[I-D.ietf-tcpm-converters] Bonaventure, O., Boucadair, M., Gundavelli, S., Seo, S. and B. Hesmans, "0-RTT TCP Convert Protocol", Internet-Draft draft-ietf-tcpm-converters-13, October 2019.
[I-D.vazquez-nfvrg-netcod-function-virtualization] Vazquez-Castro, M., Do-Duy, T., Romano, S. and A. Tulino, "Network Coding Function Virtualization", Internet-Draft draft-vazquez-nfvrg-netcod-function-virtualization-02, November 2017.
[RFC3135] Border, J., Kojo, M., Griner, J., Montenegro, G. and Z. Shelby, "Performance Enhancing Proxies Intended to Mitigate Link-Related Degradations", RFC 3135, DOI 10.17487/RFC3135, June 2001.
[RFC4838] Cerf, V., Burleigh, S., Hooke, A., Torgerson, L., Durst, R., Scott, K., Fall, K. and H. Weiss, "Delay-Tolerant Networking Architecture", RFC 4838, DOI 10.17487/RFC4838, April 2007.

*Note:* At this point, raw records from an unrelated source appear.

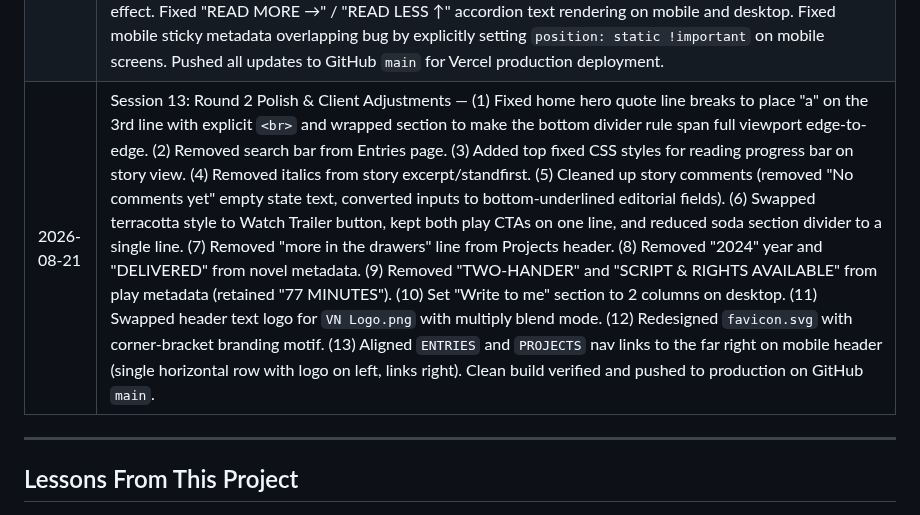
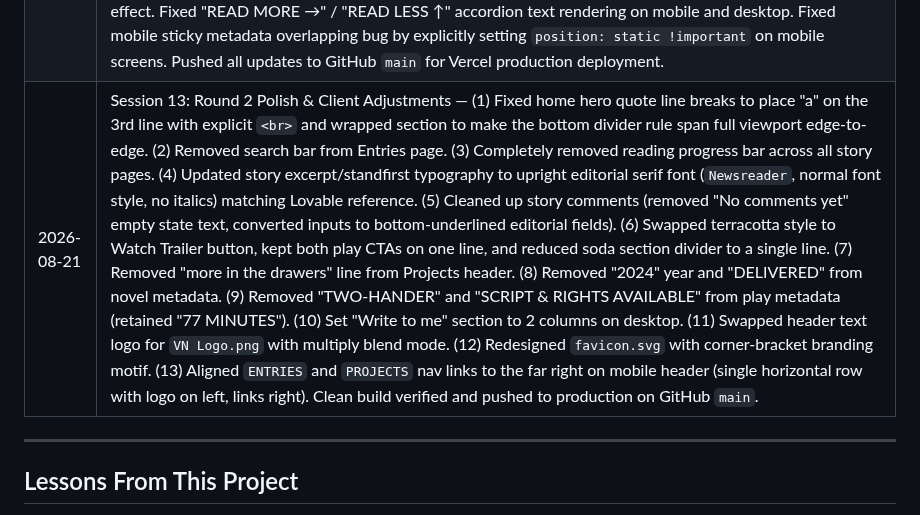
Before and after one commit to IanOchiengAI/the-villagers-notes, a Markdown page: .agent/state.md, the part around the change. GitHub-like rendering.

Commit message:
docs: update state.md session 13 summary

```diff
--- a/.agent/state.md
+++ b/.agent/state.md
@@ -113,7 +113,7 @@
 | 2026-08-19 | Session 10: Implemented play interactive features from Lovable design (trailer toggle & direct payment card). Redesigned book page to match editorial look (full-width hero, minimal underlined inputs, clean price line, sharp CTA button). Fixed Buy me soda container alignment on book page to strictly stay within the 720px centered column. Conducted full mobile audit across all pages: enabled fluid typography, single-column stacked grids, horizontal momentum scrolling on galleries, full-width touch-friendly CTAs, stacked prev/next navigation, centered footer, and iOS Safari input auto-zoom prevention (16px form field base). Build clean, deployed. |
 | 2026-08-21 | Session 11: Lovable Source Code Integration — Integrated complete Lovable design tokens & CSS system (OKLCH paper/ink/clay palette, Newsreader editorial body, Shadows Into Light headings, IBM Plex Mono tracked labels, reveal animation). Updated Home hero quote & layout, Entries live search bar & list cards, Newsletter component ("Sign up for random good things" + City field), Article reading view, Soda tip card ("Enjoying the work here, buy me soda madiaba"), Contact section ("Write to me"), real social links, and repositioned `·admin` link to the desktop far right corner of the footer. Build verified clean. |
 | 2026-08-21 | Session 12: Real Content & Lovable Precision Polish — Loaded the 3 real Vic Munala stories (In the Wake of Anam's Wake, Musings From the Edge of a Blank Page, and Tomorrow, the Lake Will Smile) with full prose, interactive like counter, share handler, and comments drawer. Fixed router to support both `#/entries/:slug` and `#/entry/:id` as well as `#/works` alias. Updated hero quote to highlight the three terracotta red dots (`...`) after 'you'. Swapped social icons to classic Twitter Bird, minimalist thin music note TikTok, and outline Instagram. Matched newsletter form with clean bottom underline inputs and uppercase `PUT ME ON THE LIST` button. Verified Lovable source code and locked exact typography declarations: `--font-body: "Newsreader", Georgia, serif;`, `--font-hand: "Shadows Into Light", "Caveat", cursive;`, `--font-mono: "IBM Plex Mono", ui-monospace, monospace;`, `--font-serif: "Instrument Serif", Georgia, serif;`. Removed unnecessary PIN reminder text from soda tip component. Connected `utmt-1.jpg` and `utmt-2.jpg` to the *Under the Mango Tree* project gallery and book page. Implemented desktop sticky sidebar lingering metadata effect. Fixed "READ MORE →" / "READ LESS ↑" accordion text rendering on mobile and desktop. Fixed mobile sticky metadata overlapping bug by explicitly setting `position: static !important` on mobile screens. Pushed all updates to GitHub `main` for Vercel production deployment. |
-| 2026-08-21 | Session 13: Round 2 Polish & Client Adjustments — (1) Fixed home hero quote line breaks to place "a" on the 3rd line with explicit `<br>` and wrapped section to make the bottom divider rule span full viewport edge-to-edge. (2) Removed search bar from Entries page. (3) Added top fixed CSS styles for reading progress bar on story view. (4) Removed italics from story excerpt/standfirst. (5) Cleaned up story comments (removed "No comments yet" empty state text, converted inputs to bottom-underlined editorial fields). (6) Swapped terracotta style to Watch Trailer button, kept both play CTAs on one line, and reduced soda section divider to a single line. (7) Removed "more in the drawers" line from Projects header. (8) Removed "2024" year and "DELIVERED" from novel metadata. (9) Removed "TWO-HANDER" and "SCRIPT & RIGHTS AVAILABLE" from play metadata (retained "77 MINUTES"). (10) Set "Write to me" section to 2 columns on desktop. (11) Swapped header text logo for `VN Logo.png` with multiply blend mode. (12) Redesigned `favicon.svg` with corner-bracket branding motif. (13) Aligned `ENTRIES` and `PROJECTS` nav links to the far right on mobile header (single horizontal row with logo on left, links right). Clean build verified and pushed to production on GitHub `main`. |
+| 2026-08-21 | Session 13: Round 2 Polish & Client Adjustments — (1) Fixed home hero quote line breaks to place "a" on the 3rd line with explicit `<br>` and wrapped section to make the bottom divider rule span full viewport edge-to-edge. (2) Removed search bar from Entries page. (3) Completely removed reading progress bar across all story pages. (4) Updated story excerpt/standfirst typography to upright editorial serif font (`Newsreader`, normal font style, no italics) matching Lovable reference. (5) Cleaned up story comments (removed "No comments yet" empty state text, converted inputs to bottom-underlined editorial fields). (6) Swapped terracotta style to Watch Trailer button, kept both play CTAs on one line, and reduced soda section divider to a single line. (7) Removed "more in the drawers" line from Projects header. (8) Removed "2024" year and "DELIVERED" from novel metadata. (9) Removed "TWO-HANDER" and "SCRIPT & RIGHTS AVAILABLE" from play metadata (retained "77 MINUTES"). (10) Set "Write to me" section to 2 columns on desktop. (11) Swapped header text logo for `VN Logo.png` with multiply blend mode. (12) Redesigned `favicon.svg` with corner-bracket branding motif. (13) Aligned `ENTRIES` and `PROJECTS` nav links to the far right on mobile header (single horizontal row with logo on left, links right). Clean build verified and pushed to production on GitHub `main`. |
 
 ---
 
```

[RFC5326] Ramadas, M., Burleigh, S. and S. Farrell, "Licklider Transmission Protocol - Specification", RFC 5326, DOI 10.17487/RFC5326, September 2008.
[RFC5740] Adamson, B., Bormann, C., Handley, M. and J. Macker, "NACK-Oriented Reliable Multicast (NORM) Transport Protocol", RFC 5740, DOI 10.17487/RFC5740, November 2009.
[RFC6726] Paila, T., Walsh, R., Luby, M., Roca, V. and R. Lehtonen, "FLUTE - File Delivery over Unidirectional Transport", RFC 6726, DOI 10.17487/RFC6726, November 2012.
[RFC8406] Adamson, B., Adjih, C., Bilbao, J., Firoiu, V., Fitzek, F., Ghanem, S., Lochin, E., Masucci, A., Montpetit, M-J., Pedersen, M., Peralta, G., Roca, V., Saxena, P. and S. Sivakumar, "Taxonomy of Coding Techniques for Efficient Network Communications", RFC 8406, DOI 10.17487/RFC8406, June 2018.
[SAT2017] Ahmed, T., Dubois, E., Dupe, JB., Ferrus, R., Gelard, P. and N. Kuhn, "Software-defined satellite cloud RAN", International Journal on Satellite Communnications and Networking vol. 36 -, 2017.
[SHINE] Pietro Romano, S. and et. al., "Secure Hybrid In Network caching Environment (SHINE) ESA project", ESA project , 2017 on-going.
[THAI15] Thai, T., Chaganti, V., Lochin, E., Lacan, J., Dubois, E. and P. Gelard, "Enabling E2E reliable communications with adaptive re-encoding over delay tolerant networks", Proceedings of the IEEE International Conference on Communications, June 2015.

Authors' Addresses

Nicolas Kuhn (editor) CNES 18 Avenue Edouard Belin Toulouse, 31400 France EMail:
Emmanuel Lochin (editor) ISAE-SUPAERO 10 Avenue Edouard Belin Toulouse, 31400 France EMail: